Your instructions: What lines below contain the string "title"? List them all.

Input records:
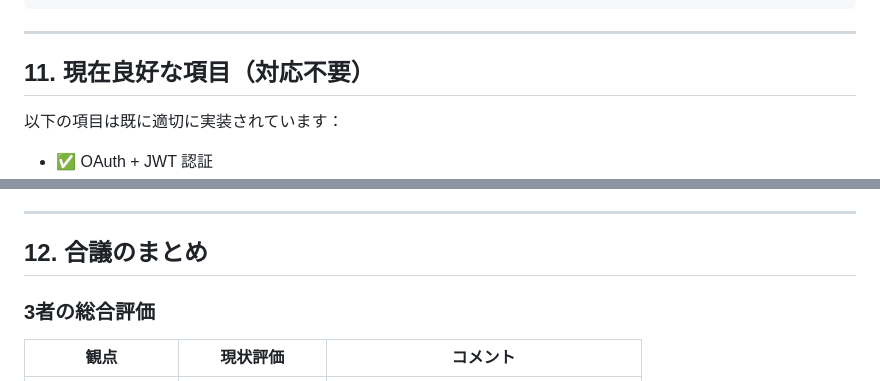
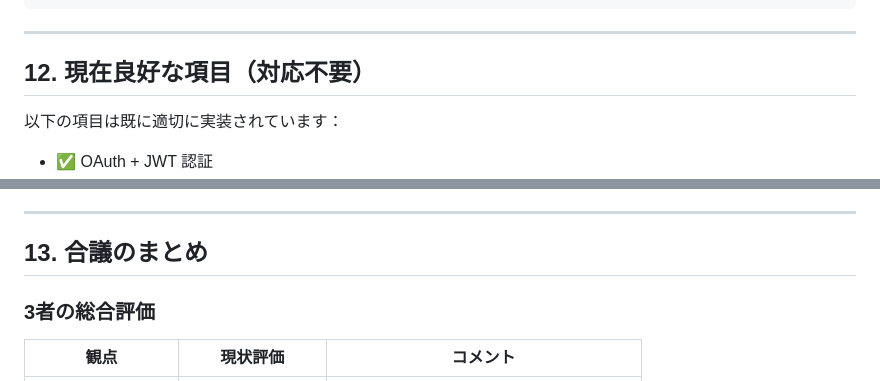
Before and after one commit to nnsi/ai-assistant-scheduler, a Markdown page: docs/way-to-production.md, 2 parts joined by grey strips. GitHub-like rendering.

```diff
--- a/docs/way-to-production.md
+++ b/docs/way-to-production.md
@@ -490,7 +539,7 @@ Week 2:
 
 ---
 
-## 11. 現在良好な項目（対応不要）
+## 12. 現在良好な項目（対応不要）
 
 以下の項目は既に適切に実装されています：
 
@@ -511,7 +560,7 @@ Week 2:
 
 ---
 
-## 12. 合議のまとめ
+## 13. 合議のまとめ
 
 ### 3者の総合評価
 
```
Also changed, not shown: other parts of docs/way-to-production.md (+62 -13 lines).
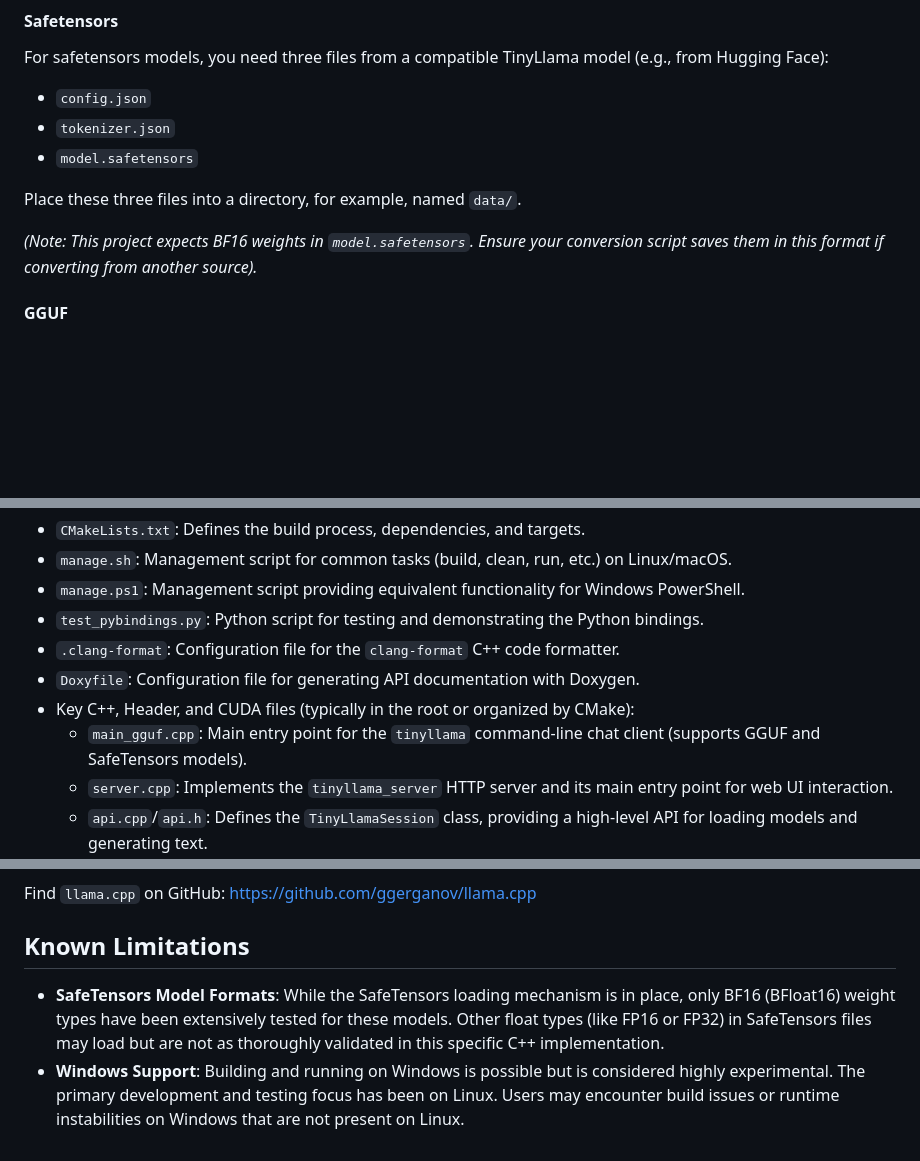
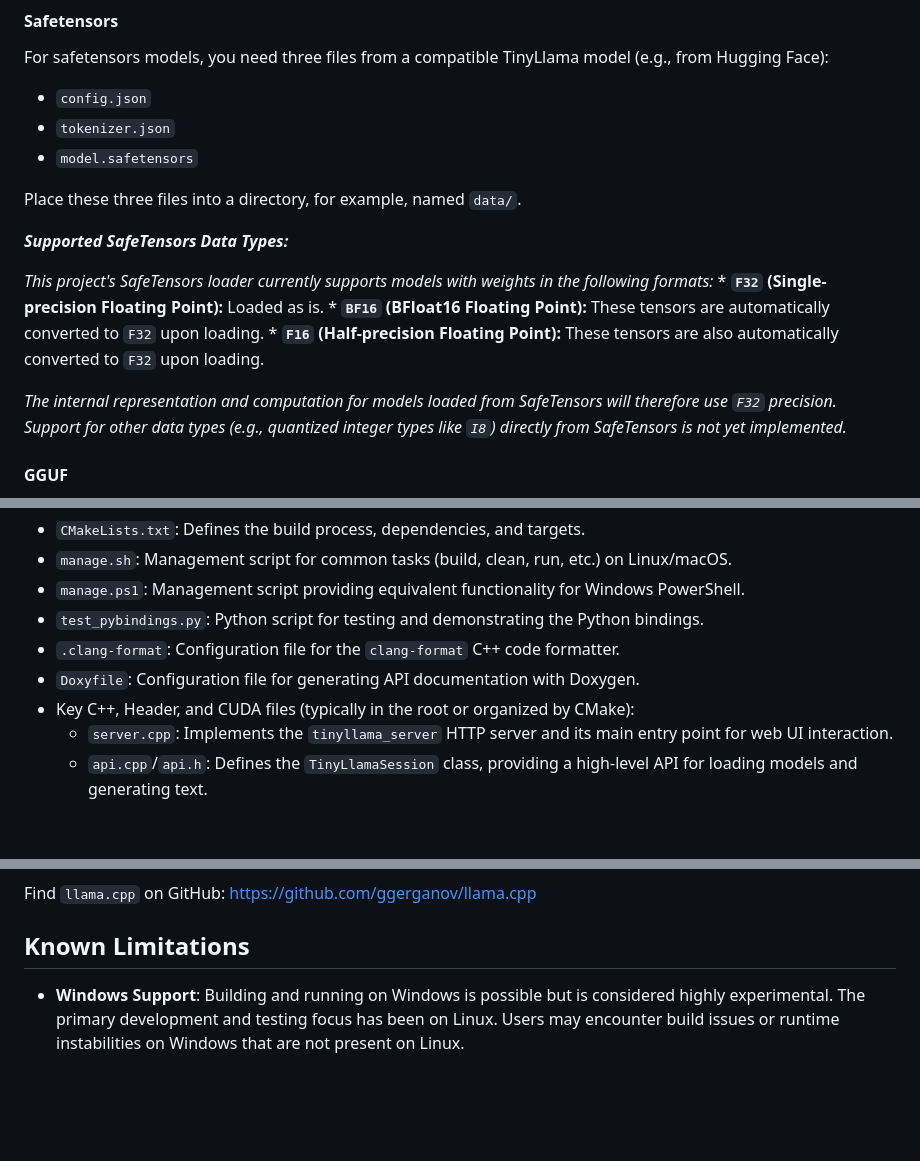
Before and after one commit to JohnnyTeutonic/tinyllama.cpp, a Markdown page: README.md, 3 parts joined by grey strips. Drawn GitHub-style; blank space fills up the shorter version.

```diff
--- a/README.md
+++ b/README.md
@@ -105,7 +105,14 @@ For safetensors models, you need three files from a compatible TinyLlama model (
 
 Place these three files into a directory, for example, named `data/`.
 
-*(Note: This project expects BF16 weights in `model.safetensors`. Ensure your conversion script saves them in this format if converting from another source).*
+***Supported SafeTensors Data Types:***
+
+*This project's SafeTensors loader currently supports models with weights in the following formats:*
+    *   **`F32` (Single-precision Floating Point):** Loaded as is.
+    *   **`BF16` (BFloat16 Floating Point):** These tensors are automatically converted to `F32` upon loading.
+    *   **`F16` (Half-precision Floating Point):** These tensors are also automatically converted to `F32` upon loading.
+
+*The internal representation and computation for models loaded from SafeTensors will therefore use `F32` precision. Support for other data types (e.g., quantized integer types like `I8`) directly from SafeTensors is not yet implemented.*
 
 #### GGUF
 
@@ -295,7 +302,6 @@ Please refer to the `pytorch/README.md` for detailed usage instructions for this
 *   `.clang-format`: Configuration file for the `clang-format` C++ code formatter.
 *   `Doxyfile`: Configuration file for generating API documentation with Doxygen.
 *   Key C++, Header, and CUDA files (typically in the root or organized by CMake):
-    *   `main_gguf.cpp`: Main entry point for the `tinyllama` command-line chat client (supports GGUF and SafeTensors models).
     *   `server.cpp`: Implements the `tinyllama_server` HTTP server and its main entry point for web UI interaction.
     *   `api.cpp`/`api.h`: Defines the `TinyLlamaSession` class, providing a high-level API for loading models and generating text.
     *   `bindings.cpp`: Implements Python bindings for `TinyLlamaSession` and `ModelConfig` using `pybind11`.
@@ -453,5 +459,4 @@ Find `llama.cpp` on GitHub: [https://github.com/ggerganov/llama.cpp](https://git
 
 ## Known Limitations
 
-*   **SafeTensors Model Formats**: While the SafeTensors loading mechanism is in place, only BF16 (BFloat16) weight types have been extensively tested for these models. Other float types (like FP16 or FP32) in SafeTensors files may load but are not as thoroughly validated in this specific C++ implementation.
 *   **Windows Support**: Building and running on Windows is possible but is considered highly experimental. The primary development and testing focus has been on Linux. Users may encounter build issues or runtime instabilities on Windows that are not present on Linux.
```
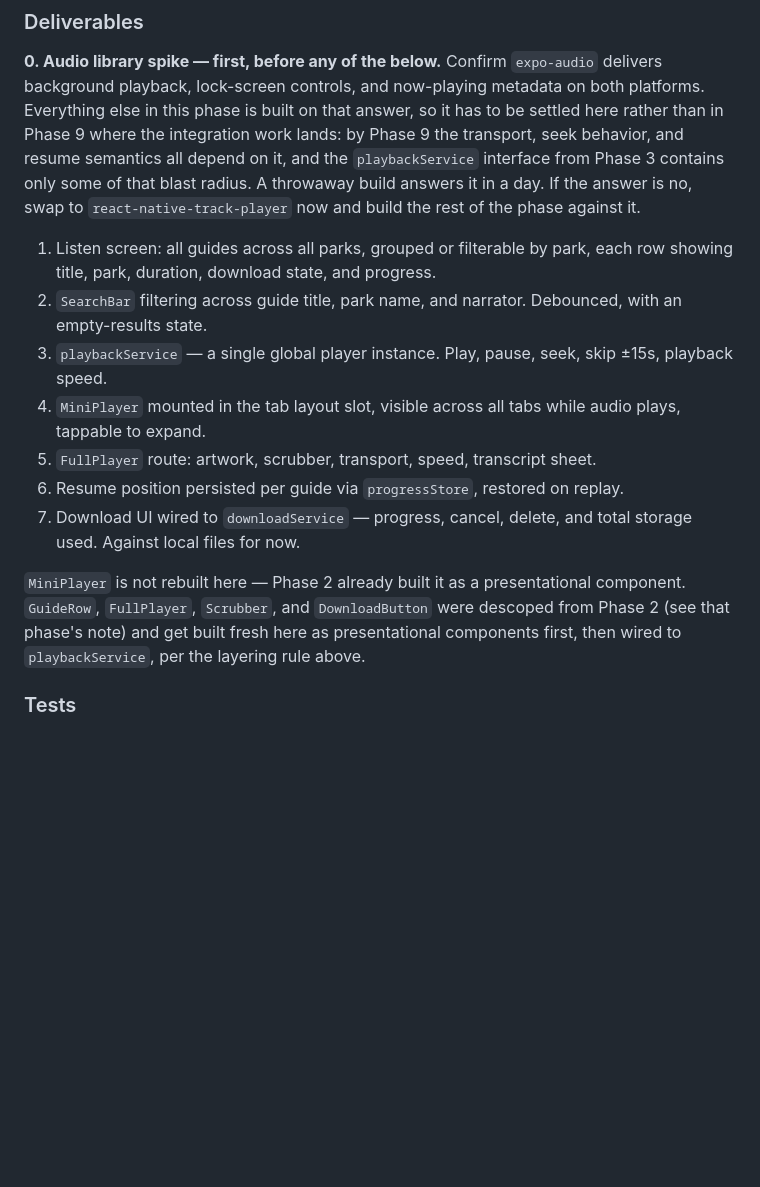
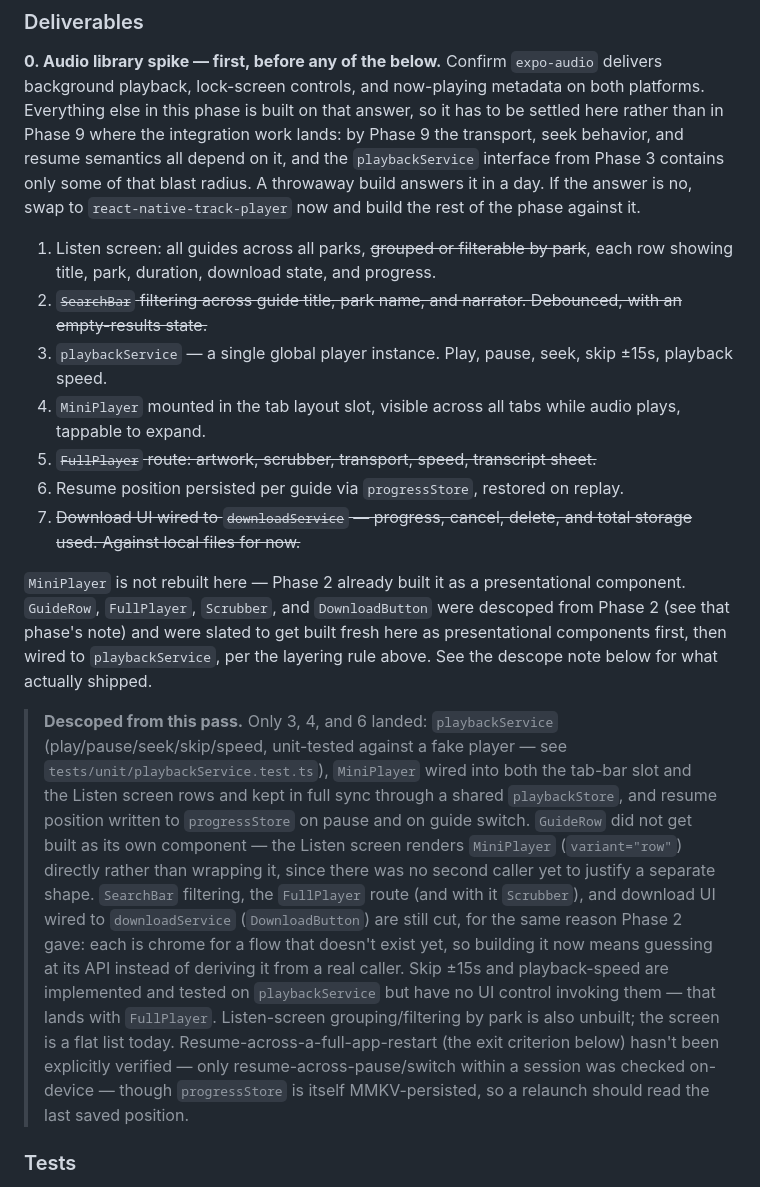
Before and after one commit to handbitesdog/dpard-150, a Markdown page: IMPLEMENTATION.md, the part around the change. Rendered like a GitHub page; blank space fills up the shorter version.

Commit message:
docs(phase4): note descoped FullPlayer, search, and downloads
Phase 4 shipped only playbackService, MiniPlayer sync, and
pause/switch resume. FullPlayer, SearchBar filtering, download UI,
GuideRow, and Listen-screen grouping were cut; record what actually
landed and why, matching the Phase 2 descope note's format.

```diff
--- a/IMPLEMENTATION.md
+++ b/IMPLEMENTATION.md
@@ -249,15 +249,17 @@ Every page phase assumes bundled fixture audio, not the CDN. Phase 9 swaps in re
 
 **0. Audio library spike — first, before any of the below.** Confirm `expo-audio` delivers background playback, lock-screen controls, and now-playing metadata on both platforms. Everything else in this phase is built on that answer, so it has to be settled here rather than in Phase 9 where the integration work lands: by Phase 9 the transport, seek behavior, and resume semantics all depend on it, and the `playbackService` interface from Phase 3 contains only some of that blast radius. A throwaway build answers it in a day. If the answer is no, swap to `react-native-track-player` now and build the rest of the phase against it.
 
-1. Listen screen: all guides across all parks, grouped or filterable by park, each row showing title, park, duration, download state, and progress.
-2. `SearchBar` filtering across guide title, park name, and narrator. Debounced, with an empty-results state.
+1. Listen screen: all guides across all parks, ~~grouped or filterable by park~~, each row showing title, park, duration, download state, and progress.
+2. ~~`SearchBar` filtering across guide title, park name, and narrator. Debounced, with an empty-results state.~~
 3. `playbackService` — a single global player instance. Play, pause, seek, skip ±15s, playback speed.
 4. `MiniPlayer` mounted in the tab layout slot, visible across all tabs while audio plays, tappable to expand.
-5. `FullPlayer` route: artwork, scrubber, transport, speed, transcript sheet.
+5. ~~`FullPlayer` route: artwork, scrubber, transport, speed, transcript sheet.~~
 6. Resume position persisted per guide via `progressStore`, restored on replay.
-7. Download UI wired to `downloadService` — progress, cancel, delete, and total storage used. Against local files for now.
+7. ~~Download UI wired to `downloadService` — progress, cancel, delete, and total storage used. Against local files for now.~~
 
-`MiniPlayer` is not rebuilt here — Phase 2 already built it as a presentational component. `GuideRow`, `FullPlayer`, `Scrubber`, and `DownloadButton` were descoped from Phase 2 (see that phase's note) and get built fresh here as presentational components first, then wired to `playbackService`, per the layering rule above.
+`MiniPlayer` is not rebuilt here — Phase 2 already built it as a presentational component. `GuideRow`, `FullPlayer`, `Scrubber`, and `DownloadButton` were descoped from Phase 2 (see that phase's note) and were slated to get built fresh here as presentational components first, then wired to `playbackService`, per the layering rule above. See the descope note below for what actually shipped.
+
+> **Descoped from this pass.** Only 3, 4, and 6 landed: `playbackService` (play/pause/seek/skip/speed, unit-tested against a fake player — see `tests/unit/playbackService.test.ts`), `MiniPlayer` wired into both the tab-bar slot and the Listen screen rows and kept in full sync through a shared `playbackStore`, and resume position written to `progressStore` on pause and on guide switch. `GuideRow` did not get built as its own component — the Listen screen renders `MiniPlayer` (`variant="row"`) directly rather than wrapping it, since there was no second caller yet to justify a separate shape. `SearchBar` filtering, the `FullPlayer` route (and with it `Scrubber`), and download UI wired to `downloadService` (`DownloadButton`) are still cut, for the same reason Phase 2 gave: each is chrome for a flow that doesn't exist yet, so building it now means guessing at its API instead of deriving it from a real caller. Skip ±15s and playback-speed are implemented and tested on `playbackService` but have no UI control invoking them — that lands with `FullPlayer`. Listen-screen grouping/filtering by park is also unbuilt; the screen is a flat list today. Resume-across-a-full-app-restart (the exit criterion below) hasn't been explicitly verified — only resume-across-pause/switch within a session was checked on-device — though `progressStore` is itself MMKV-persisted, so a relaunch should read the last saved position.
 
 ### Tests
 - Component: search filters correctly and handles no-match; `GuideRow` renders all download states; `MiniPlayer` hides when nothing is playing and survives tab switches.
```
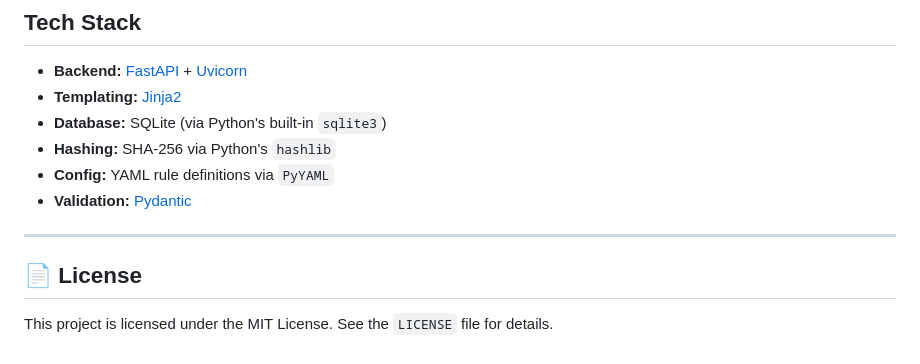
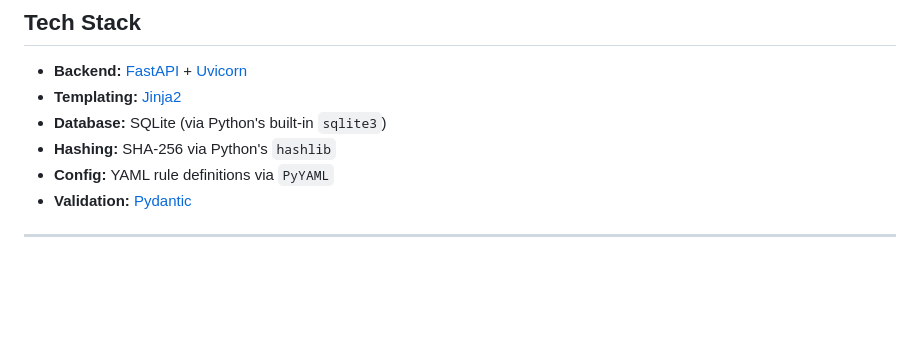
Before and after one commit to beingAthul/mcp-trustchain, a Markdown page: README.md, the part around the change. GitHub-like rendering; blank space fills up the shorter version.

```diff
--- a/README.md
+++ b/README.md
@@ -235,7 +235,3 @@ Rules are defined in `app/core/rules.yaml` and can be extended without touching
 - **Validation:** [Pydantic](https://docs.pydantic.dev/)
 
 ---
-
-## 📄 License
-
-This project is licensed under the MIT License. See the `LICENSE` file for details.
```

Written answer:
-1. Listen screen: all guides across all parks, grouped or filterable by park, each row showing title, park, duration, download state, and progress.
-2. `SearchBar` filtering across guide title, park name, and narrator. Debounced, with an empty-results state.
+1. Listen screen: all guides across all parks, ~~grouped or filterable by park~~, each row showing title, park, duration, download state, and progress.
+2. ~~`SearchBar` filtering across guide title, park name, and narrator. Debounced, with an empty-results state.~~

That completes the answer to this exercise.